Despite my already having undergone several parathyroid gland tests, the endocrinologist still couldn’t figure out why the calcium levels in my blood are high, so she told me it was time for an MRI scan – “I hope you aren’t claustrophobic”. Well, it’s not every day that you get to be a crash test dummy for a NEMA product – especially, by coincidence, after paying my annual life insurance premium earlier in the morning — and so I took proper precautions. Specifically, to cover my eyes I took along a sleeping mask, which yours truly tends to use most nights anyway, so as to simulate another one of those wonderful long distance flights to China. I never did see myself enclosed. All the repetitive loud noises were a surprise, but they had provided me with ear plugs, reinforcing my Dulles-to-Beijing shtick. Then, overcoming my initial reaction when the testing started (“Wow, this really #&%*@!”), I settled into thinking it was a live Philip Glass concert (Pink Floyd would be too generous), mentally composed this blog entry, remembered a few things left behind at home, and otherwise just floated through the whole half hour (my smoothest flight ever, and I’d been able to lie down). The toughest part was opening the jammed locker containing my valuables, then it was onward to the office to start my NEMA day. On the whole it was a fine experience. Everyone should be able to have an MRI some day – which is why NEMA continues campaigning for Medicare coverage of such procedures.
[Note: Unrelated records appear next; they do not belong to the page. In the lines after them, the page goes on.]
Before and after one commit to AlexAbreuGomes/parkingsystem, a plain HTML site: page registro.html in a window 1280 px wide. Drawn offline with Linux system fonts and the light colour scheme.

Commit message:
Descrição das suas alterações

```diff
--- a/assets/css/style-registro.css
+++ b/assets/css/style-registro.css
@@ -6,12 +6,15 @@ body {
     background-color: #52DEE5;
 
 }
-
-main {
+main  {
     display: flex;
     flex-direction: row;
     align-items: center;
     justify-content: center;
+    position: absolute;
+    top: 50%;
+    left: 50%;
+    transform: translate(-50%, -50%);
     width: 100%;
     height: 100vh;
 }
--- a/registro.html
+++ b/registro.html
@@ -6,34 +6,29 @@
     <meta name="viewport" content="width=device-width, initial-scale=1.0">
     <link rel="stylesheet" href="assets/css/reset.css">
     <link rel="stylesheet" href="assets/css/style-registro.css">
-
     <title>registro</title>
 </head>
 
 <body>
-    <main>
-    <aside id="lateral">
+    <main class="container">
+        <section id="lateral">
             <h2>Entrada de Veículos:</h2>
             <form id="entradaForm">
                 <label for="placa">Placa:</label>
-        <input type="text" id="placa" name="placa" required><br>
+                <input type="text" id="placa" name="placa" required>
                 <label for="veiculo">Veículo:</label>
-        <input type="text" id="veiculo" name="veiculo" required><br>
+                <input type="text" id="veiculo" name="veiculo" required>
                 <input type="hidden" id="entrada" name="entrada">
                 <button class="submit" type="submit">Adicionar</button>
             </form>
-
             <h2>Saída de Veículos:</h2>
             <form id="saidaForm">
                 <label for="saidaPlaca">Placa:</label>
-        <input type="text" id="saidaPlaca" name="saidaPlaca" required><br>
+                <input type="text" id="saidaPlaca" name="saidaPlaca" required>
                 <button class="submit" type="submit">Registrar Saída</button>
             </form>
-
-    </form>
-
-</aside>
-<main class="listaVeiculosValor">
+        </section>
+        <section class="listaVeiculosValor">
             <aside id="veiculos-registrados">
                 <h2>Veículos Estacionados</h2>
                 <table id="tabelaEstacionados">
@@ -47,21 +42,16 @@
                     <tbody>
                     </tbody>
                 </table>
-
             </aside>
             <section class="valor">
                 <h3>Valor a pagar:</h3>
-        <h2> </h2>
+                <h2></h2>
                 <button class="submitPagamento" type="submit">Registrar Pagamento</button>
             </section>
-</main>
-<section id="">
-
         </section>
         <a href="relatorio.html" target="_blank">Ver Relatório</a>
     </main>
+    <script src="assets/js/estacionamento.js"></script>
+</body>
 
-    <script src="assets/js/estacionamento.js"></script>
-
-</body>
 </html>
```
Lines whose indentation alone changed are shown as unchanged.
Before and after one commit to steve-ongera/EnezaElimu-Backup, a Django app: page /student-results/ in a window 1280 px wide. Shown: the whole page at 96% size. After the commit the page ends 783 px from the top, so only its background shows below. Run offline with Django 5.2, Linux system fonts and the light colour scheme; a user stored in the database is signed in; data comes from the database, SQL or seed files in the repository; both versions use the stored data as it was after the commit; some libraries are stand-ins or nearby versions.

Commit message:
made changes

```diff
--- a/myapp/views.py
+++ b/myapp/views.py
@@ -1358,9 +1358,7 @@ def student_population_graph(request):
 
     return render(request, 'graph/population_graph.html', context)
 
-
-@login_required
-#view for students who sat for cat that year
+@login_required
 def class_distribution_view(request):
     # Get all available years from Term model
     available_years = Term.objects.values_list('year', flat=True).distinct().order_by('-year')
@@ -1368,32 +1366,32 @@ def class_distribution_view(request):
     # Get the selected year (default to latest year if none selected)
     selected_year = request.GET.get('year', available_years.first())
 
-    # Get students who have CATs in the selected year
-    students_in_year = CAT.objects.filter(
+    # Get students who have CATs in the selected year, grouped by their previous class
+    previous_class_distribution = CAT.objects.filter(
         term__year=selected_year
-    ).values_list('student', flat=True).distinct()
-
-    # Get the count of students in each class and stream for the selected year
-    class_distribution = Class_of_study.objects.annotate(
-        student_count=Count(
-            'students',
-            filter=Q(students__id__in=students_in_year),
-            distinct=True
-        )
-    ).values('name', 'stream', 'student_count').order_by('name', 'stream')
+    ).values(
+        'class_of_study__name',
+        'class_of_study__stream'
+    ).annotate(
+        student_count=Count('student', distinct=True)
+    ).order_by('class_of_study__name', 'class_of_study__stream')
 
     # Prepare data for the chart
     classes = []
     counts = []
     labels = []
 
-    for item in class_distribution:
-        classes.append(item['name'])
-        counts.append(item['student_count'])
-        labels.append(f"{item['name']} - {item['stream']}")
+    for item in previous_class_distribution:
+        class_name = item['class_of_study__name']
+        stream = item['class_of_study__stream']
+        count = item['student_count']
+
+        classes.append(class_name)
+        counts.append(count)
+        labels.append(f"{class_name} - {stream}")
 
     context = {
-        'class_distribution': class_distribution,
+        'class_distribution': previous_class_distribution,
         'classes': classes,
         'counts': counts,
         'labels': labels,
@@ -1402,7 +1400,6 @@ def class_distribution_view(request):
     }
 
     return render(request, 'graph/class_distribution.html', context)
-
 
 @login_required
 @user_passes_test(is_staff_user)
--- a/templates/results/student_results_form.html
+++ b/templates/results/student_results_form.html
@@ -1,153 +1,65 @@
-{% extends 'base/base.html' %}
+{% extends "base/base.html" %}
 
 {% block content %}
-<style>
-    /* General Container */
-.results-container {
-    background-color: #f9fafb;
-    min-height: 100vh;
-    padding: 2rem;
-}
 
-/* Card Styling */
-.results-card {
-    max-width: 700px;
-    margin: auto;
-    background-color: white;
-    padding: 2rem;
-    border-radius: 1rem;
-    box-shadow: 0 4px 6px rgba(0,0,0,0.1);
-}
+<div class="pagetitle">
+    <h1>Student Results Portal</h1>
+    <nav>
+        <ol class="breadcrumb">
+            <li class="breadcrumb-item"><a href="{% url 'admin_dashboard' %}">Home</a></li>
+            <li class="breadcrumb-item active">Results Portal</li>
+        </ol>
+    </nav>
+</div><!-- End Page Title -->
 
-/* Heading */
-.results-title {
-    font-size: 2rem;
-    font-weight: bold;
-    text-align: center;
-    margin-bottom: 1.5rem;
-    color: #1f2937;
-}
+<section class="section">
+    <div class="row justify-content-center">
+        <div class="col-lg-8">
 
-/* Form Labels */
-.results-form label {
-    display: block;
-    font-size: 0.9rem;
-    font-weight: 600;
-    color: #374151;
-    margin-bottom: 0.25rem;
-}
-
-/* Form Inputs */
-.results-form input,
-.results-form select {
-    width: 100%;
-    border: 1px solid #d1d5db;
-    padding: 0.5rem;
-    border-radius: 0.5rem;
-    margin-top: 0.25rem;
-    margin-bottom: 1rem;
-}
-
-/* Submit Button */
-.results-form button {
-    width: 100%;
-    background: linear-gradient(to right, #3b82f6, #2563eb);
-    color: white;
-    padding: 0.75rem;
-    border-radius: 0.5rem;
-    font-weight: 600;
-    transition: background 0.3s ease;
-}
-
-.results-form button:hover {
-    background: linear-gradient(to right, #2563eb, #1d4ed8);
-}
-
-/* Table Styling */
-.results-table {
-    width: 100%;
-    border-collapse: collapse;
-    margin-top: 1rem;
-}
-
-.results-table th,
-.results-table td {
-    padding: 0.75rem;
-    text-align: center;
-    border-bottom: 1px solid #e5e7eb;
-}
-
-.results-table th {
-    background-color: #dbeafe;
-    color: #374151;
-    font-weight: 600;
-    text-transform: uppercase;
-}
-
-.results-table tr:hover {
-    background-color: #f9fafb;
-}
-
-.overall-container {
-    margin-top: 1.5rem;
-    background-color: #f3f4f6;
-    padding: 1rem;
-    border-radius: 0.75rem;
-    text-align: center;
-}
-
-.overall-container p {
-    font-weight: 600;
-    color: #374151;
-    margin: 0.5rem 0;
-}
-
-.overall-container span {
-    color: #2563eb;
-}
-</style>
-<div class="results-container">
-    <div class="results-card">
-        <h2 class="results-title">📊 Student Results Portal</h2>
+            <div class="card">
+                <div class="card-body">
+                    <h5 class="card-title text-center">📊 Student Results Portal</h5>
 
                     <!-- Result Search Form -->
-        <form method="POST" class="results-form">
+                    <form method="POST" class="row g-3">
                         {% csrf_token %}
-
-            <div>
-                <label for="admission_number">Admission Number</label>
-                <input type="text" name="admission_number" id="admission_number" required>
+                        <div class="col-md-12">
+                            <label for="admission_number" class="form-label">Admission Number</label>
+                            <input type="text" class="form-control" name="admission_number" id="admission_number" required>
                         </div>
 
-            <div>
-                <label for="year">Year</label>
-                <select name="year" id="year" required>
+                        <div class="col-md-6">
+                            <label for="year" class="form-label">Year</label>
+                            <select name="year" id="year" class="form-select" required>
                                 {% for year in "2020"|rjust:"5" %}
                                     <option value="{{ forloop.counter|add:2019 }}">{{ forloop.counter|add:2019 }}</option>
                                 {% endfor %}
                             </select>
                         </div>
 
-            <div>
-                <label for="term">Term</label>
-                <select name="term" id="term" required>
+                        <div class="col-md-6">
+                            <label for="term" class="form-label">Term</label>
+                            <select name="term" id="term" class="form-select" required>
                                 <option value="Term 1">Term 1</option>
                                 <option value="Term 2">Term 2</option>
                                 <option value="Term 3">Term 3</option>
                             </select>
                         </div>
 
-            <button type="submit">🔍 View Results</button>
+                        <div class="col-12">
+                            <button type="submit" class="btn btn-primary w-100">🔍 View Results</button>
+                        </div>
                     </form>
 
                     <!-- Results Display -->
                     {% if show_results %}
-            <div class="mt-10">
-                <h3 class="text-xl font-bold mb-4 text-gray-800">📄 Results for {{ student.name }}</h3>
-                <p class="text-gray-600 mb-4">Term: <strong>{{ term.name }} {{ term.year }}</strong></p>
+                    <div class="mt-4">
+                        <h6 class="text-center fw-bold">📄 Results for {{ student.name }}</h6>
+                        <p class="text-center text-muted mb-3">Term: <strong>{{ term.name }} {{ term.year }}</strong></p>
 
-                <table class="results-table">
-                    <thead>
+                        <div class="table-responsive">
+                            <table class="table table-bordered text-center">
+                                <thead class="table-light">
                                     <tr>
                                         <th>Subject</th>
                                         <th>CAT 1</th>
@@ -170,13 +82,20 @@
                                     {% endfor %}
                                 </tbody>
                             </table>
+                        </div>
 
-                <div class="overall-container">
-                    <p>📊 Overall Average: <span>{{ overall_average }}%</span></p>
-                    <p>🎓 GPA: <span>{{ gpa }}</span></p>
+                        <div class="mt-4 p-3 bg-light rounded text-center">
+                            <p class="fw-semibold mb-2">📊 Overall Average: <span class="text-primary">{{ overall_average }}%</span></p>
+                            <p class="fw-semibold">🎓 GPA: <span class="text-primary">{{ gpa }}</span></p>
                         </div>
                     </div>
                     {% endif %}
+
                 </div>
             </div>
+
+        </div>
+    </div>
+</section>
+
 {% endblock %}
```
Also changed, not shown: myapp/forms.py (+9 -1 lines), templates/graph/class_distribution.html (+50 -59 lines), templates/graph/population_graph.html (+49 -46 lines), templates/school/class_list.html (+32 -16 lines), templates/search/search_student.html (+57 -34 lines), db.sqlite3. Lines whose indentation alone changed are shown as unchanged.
So as far as I’m concerned I’ve survived the worst, but what will the doctor say?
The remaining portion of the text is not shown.